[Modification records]
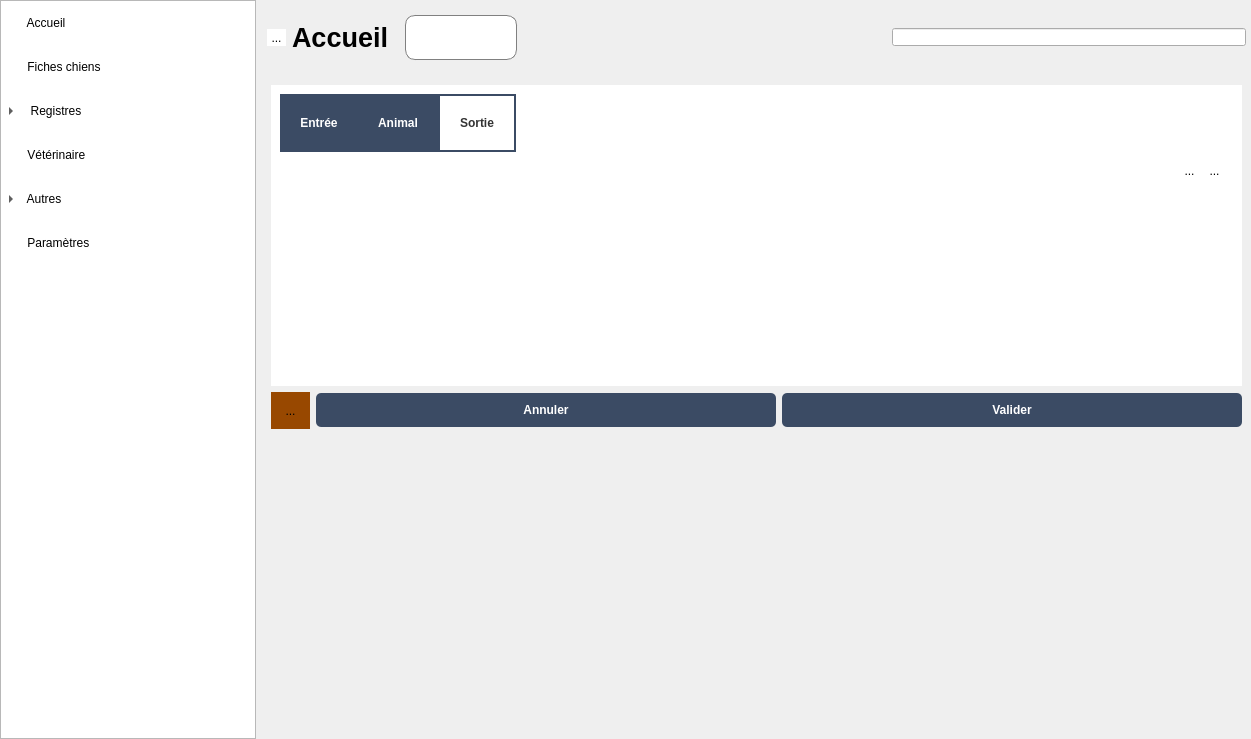
Old version of the form mainwindow.ui in the repository ArtAuc/mkrescue.
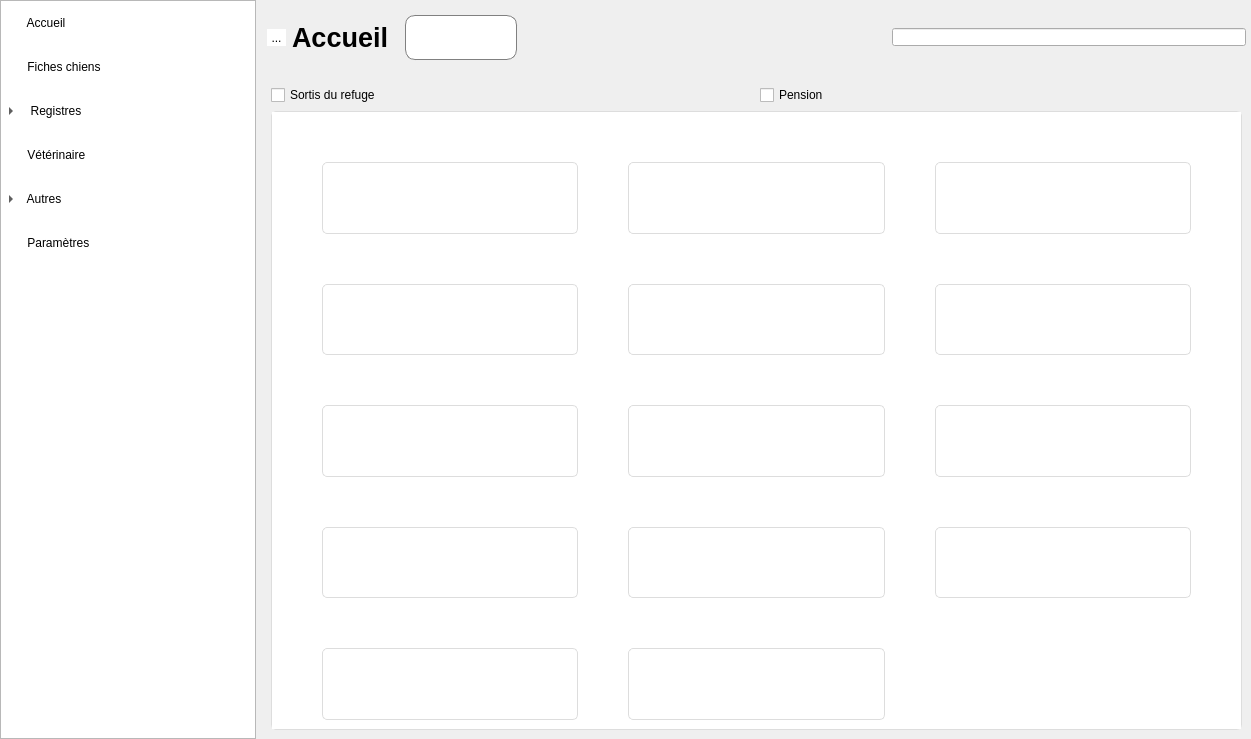
New version of the form. The open tabs and pages were chosen to show the change. Icons and pictures are not drawn. Custom widgets are drawn as their Qt base class.

Commit message: Dog card view & class

What changed in the file:
```diff
--- a/mainwindow.ui
+++ b/mainwindow.ui
@@ -424,14 +424,232 @@
       </item>
       <item>
        <widget class="QStackedWidget" name="stackedWidget">
+        <property name="styleSheet">
+         <string notr="true"/>
+        </property>
         <property name="frameShape">
          <enum>QFrame::NoFrame</enum>
         </property>
         <property name="currentIndex">
-         <number>3</number>
+         <number>1</number>
         </property>
         <widget class="QWidget" name="homePage"/>
-        <widget class="QWidget" name="dogSheetsPage"/>
+        <widget class="QWidget" name="dogCardsPage">
+         <property name="styleSheet">
+          <string notr="true">QWidget#scrollAreaWidgetContents, QScrollArea{
+	background-color:white;
+	border:none;
+}
+
+QFrame{
+	background-color:white;
+	color:#333;
+	border:1px solid #ddd;
+	border-radius:5px;
+}
+
+QLabel{
+	border:none;
+}</string>
+         </property>
+         <layout class="QVBoxLayout" name="verticalLayout_10">
+          <item>
+           <layout class="QHBoxLayout" name="horizontalLayout_4">
+            <item>
+             <widget class="QCheckBox" name="checkBox">
+              <property name="text">
+               <string>Sortis du refuge</string>
+              </property>
+             </widget>
+            </item>
+            <item>
+             <widget class="QCheckBox" name="checkBox_2">
+              <property name="text">
+               <string>Pension</string>
+              </property>
+             </widget>
+            </item>
+           </layout>
+          </item>
+          <item>
+           <widget class="QScrollArea" name="dogCardsScrollArea">
+            <property name="horizontalScrollBarPolicy">
+             <enum>Qt::ScrollBarAlwaysOff</enum>
+            </property>
+            <property name="widgetResizable">
+             <bool>true</bool>
+            </property>
+            <widget class="QWidget" name="scrollAreaWidgetContents">
+             <property name="geometry">
+              <rect>
+               <x>0</x>
+               <y>0</y>
+               <width>967</width>
+               <height>581</height>
+              </rect>
+             </property>
+             <property name="styleSheet">
+              <string notr="true"/>
+             </property>
+             <layout class="QGridLayout" name="gridLayout_7">
+              <property name="leftMargin">
+               <number>50</number>
+              </property>
+              <property name="topMargin">
+               <number>50</number>
+              </property>
+              <property name="rightMargin">
+               <number>50</number>
+              </property>
+              <property name="spacing">
+               <number>50</number>
+              </property>
+              <item row="1" column="0">
+               <widget class="DogCard" name="frame">
+                <property name="frameShape">
+                 <enum>QFrame::StyledPanel</enum>
+                </property>
+                <property name="frameShadow">
+                 <enum>QFrame::Raised</enum>
+                </property>
+               </widget>
+              </item>
+              <item row="4" column="0">
+               <widget class="DogCard" name="frame_7">
+                <property name="frameShape">
+                 <enum>QFrame::StyledPanel</enum>
+                </property>
+                <property name="frameShadow">
+                 <enum>QFrame::Raised</enum>
+                </property>
+               </widget>
+              </item>
+              <item row="4" column="2">
+               <widget class="DogCard" name="frame_8">
+                <property name="frameShape">
+                 <enum>QFrame::StyledPanel</enum>
+                </property>
+                <property name="frameShadow">
+                 <enum>QFrame::Raised</enum>
+                </property>
+               </widget>
+              </item>
+              <item row="1" column="2">
+               <widget class="DogCard" name="frame_2">
+                <property name="frameShape">
+                 <enum>QFrame::StyledPanel</enum>
+                </property>
+                <property name="frameShadow">
+                 <enum>QFrame::Raised</enum>
+                </property>
+               </widget>
+              </item>
+              <item row="5" column="0">
+               <widget class="DogCard" name="frame_9">
+                <property name="frameShape">
+                 <enum>QFrame::StyledPanel</enum>
+                </property>
+                <property name="frameShadow">
+                 <enum>QFrame::Raised</enum>
+                </property>
+               </widget>
+              </item>
+              <item row="2" column="2">
+               <widget class="DogCard" name="frame_4">
+                <property name="frameShape">
+                 <enum>QFrame::StyledPanel</enum>
+                </property>
+                <property name="frameShadow">
+                 <enum>QFrame::Raised</enum>
+                </property>
+               </widget>
+              </item>
+              <item row="1" column="3">
+               <widget class="DogCard" name="frame_5">
+                <property name="frameShape">
+                 <enum>QFrame::StyledPanel</enum>
+                </property>
+                <property name="frameShadow">
+                 <enum>QFrame::Raised</enum>
+                </property>
+               </widget>
+              </item>
+              <item row="2" column="0">
+               <widget class="DogCard" name="frame_6">
+                <property name="frameShape">
+                 <enum>QFrame::StyledPanel</enum>
+                </property>
+                <property name="frameShadow">
+                 <enum>QFrame::Raised</enum>
+                </property>
+               </widget>
+              </item>
+              <item row="2" column="3">
+               <widget class="DogCard" name="frame_3">
+                <property name="frameShape">
+                 <enum>QFrame::StyledPanel</enum>
+                </property>
+                <property name="frameShadow">
+                 <enum>QFrame::Raised</enum>
+                </property>
+               </widget>
+              </item>
+              <item row="4" column="3">
+               <widget class="DogCard" name="frame_10">
+                <property name="frameShape">
+                 <enum>QFrame::StyledPanel</enum>
+                </property>
+                <property name="frameShadow">
+                 <enum>QFrame::Raised</enum>
+                </property>
+               </widget>
+              </item>
+              <item row="5" column="2">
+               <widget class="DogCard" name="frame_12">
+                <property name="frameShape">
+                 <enum>QFrame::StyledPanel</enum>
+                </property>
+                <property name="frameShadow">
+                 <enum>QFrame::Raised</enum>
+                </property>
+               </widget>
+              </item>
+              <item row="5" column="3">
+               <widget class="DogCard" name="frame_11">
+                <property name="frameShape">
+                 <enum>QFrame::StyledPanel</enum>
+                </property>
+                <property name="frameShadow">
+                 <enum>QFrame::Raised</enum>
+                </property>
+               </widget>
+              </item>
+              <item row="6" column="0">
+               <widget class="DogCard" name="frame_13">
+                <property name="frameShape">
+                 <enum>QFrame::StyledPanel</enum>
+                </property>
+                <property name="frameShadow">
+                 <enum>QFrame::Raised</enum>
+                </property>
+               </widget>
+              </item>
+              <item row="6" column="2">
+               <widget class="DogCard" name="frame_14">
+                <property name="frameShape">
+                 <enum>QFrame::StyledPanel</enum>
+                </property>
+                <property name="frameShadow">
+                 <enum>QFrame::Raised</enum>
+                </property>
+               </widget>
+              </item>
+             </layout>
+            </widget>
+           </widget>
+          </item>
+         </layout>
+        </widget>
         <widget class="DogRegistry" name="entryRegistryPage">
          <layout class="QVBoxLayout" name="verticalLayout_2">
           <property name="spacing">
@@ -1711,6 +1929,12 @@
    <header>registry.h</header>
    <container>1</container>
   </customwidget>
+  <customwidget>
+   <class>DogCard</class>
+   <extends>QFrame</extends>
+   <header>dogcard.h</header>
+   <container>1</container>
+  </customwidget>
  </customwidgets>
  <tabstops>
   <tabstop>nextDestButton</tabstop>
```
Left out of the diff: 5 changed lines with no effect on the pictures. The commit also changes 6 other files.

## What is being asked
Begin with the first line of the records and repeat every line up to the one with "Commit message: Dog card view & class", counting that line too. Pictures are not part of the copy.

## Task output
Old version of the form mainwindow.ui in the repository ArtAuc/mkrescue.
New version of the form. The open tabs and pages were chosen to show the change. Icons and pictures are not drawn. Custom widgets are drawn as their Qt base class.

Commit message: Dog card view & class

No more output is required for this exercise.